Amid the fire and brimstone that characterises the United States presidential elections, listening to Hope Sandoval is like being drenched in a welcome baptism of rain.
Until The Hunter - her third album with Colm O'Ciosoig (of My Bloody Valentine) under The Warm Inventions monicker - comes seven years after their last release, Through The Devil Softly.
It seems that nothing has changed. Everything hangs like a veil, diaphanous; a candle lit in the far recesses of the room. Well, "seems" is the operative word.
The second song, The Peasant, is ostensibly about a farmer, a country bumpkin or someone hopelessly in love. Shimmering guitar riffs herald Sandoval's unmistakable purr and you are ensnared.
Pay close attention and there is a glimpse of delicious power play. "Collecting your favours/That you, you believe are stolen," she sings in a passive-aggressive duel of wills. "Oh, somebody will notice/And you'll be the one so easily deceived," she adds. Then again, she may well be singing about herself in the second person.
That is the allure of Sandoval. She floats above the fray - be it an electoral fracas or a relationship coming apart - and you are left shaken and stirred in the wake.
UNTIL THE HUNTER
Hope Sandoval & The Warm Inventions
So much so that time, or place, cannot bind her. A Wonderful Seed could be a Celtic dirge or an Appalachian murder ballad. Strings are gently, and precisely, flecked. A cavern of coos swirls around like angels or ghosts. Sandoval, who still sounds girlish at the age of 50, unleashes vowels at her own languid pace, stretching a diphthong or rolling out a ribbon of "l's".
She evokes a character, the mysterious Miss Sylvia. "But tinkers and tailors and soldiers unknown/Nobody could keep this lady their own," she declares, herself a siren of sorts.
Not everything is shrouded in a magical fog.
When she comes down to earth, Sandoval can be, well, approachable. Let Me Get There - a duet featuring Philly rocker Kurt Vile - shimmies on a Memphis soul groove. She is the wise anchor to his shambolic self, as they trade the chorus and title, "let me get there", like a middle-aged, world-weary couple yet to couple.

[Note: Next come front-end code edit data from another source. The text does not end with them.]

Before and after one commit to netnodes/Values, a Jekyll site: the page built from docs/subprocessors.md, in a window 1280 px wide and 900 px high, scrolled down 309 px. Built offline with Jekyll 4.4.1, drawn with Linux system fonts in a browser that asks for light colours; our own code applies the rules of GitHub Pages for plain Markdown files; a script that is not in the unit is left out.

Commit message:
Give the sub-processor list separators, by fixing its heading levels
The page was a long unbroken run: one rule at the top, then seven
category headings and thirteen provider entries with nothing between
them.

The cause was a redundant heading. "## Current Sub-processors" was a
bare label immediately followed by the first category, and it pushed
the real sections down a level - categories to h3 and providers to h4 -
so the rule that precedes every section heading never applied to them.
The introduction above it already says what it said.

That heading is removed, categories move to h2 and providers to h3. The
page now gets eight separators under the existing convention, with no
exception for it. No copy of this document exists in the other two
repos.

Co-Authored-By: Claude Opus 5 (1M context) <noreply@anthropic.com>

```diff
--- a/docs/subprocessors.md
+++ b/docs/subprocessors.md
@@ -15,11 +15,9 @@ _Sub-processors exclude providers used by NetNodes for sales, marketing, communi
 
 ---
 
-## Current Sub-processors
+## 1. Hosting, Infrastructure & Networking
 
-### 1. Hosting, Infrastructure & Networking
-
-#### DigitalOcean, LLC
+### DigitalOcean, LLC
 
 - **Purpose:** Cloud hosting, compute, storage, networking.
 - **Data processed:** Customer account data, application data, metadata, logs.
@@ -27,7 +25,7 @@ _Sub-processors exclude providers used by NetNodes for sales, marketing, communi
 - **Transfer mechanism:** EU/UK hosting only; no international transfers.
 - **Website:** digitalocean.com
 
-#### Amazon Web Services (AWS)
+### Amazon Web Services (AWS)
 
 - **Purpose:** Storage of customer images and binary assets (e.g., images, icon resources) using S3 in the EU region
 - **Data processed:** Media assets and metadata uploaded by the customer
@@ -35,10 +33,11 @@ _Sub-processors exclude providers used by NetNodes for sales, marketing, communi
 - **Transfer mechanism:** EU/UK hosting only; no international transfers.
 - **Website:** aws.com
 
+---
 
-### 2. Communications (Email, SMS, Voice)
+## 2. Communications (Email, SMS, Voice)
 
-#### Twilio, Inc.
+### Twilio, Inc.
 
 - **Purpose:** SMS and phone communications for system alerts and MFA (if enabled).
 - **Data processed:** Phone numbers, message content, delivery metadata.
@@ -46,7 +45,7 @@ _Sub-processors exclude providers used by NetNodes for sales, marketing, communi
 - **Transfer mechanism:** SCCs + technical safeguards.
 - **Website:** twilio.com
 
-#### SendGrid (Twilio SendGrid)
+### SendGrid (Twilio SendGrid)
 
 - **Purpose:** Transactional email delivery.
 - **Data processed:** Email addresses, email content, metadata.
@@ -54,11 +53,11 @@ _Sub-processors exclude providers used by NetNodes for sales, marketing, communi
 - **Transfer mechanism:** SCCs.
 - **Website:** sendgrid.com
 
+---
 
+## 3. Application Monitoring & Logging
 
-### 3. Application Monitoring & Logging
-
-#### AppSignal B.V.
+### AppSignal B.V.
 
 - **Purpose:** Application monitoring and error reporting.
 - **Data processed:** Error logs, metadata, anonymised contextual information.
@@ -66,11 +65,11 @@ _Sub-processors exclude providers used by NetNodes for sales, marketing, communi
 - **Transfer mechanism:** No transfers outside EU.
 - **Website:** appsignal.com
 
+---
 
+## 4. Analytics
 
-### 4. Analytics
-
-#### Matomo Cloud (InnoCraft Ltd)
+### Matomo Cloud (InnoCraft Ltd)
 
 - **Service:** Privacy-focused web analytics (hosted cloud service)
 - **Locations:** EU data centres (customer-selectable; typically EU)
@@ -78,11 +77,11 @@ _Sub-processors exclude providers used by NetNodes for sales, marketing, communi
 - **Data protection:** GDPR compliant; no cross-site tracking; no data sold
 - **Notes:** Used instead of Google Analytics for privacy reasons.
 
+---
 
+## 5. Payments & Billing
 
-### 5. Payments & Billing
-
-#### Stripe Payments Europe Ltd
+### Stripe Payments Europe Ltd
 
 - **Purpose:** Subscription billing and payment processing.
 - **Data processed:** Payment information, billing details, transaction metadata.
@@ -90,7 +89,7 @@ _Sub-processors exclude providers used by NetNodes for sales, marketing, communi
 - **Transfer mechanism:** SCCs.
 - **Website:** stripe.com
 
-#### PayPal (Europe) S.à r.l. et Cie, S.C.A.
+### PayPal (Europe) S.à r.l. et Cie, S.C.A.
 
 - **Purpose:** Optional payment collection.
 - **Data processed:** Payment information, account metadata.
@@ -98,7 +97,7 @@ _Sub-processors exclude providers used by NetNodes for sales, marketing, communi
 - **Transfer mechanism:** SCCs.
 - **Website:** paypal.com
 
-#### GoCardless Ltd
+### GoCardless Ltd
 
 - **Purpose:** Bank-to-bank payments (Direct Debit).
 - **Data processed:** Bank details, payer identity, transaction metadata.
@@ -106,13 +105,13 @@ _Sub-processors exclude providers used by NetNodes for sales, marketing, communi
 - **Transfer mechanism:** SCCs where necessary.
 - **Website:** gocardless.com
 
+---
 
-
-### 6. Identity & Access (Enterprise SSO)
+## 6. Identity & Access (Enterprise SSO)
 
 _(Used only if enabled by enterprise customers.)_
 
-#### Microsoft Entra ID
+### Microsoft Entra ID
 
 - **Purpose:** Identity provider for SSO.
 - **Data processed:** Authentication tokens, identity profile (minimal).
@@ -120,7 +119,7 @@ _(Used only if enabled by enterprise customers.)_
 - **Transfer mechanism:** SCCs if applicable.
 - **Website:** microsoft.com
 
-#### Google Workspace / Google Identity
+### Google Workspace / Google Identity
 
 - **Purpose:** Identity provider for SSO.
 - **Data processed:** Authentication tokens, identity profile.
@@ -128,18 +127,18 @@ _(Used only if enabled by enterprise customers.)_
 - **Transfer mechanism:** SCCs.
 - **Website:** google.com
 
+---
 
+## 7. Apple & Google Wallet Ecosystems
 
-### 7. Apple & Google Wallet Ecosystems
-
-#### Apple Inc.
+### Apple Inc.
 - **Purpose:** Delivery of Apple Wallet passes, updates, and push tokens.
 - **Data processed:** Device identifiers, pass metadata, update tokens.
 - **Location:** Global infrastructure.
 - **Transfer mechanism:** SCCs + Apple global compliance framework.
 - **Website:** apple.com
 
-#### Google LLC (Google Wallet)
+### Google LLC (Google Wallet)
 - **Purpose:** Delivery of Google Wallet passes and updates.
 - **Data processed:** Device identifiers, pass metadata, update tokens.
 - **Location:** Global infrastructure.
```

Sandoval does not declaim or decry. Her songs bloom discreetly. The Hiking Song is an eight-minute-plus rambler that detours, pauses and ends in a place you have never been. Day Disguise is a reprieve from darkness, her supple voice braiding with buttery chords. I Took A Slip is jauntier, driven by propulsive riffs.
Just when you think you have got her figured out, Sandoval ends the journey into the long night with the six-minute funky, swampy number Liquid Lady.
She is casting off the seraphic garb for something slinky. "I'm keeping you in my satellite... how high, the devil's eye," she sings, weaving through the serpentine riffs and slapdash percussion. You espy her silhouette against the light, transmogrifying in the glowing embers.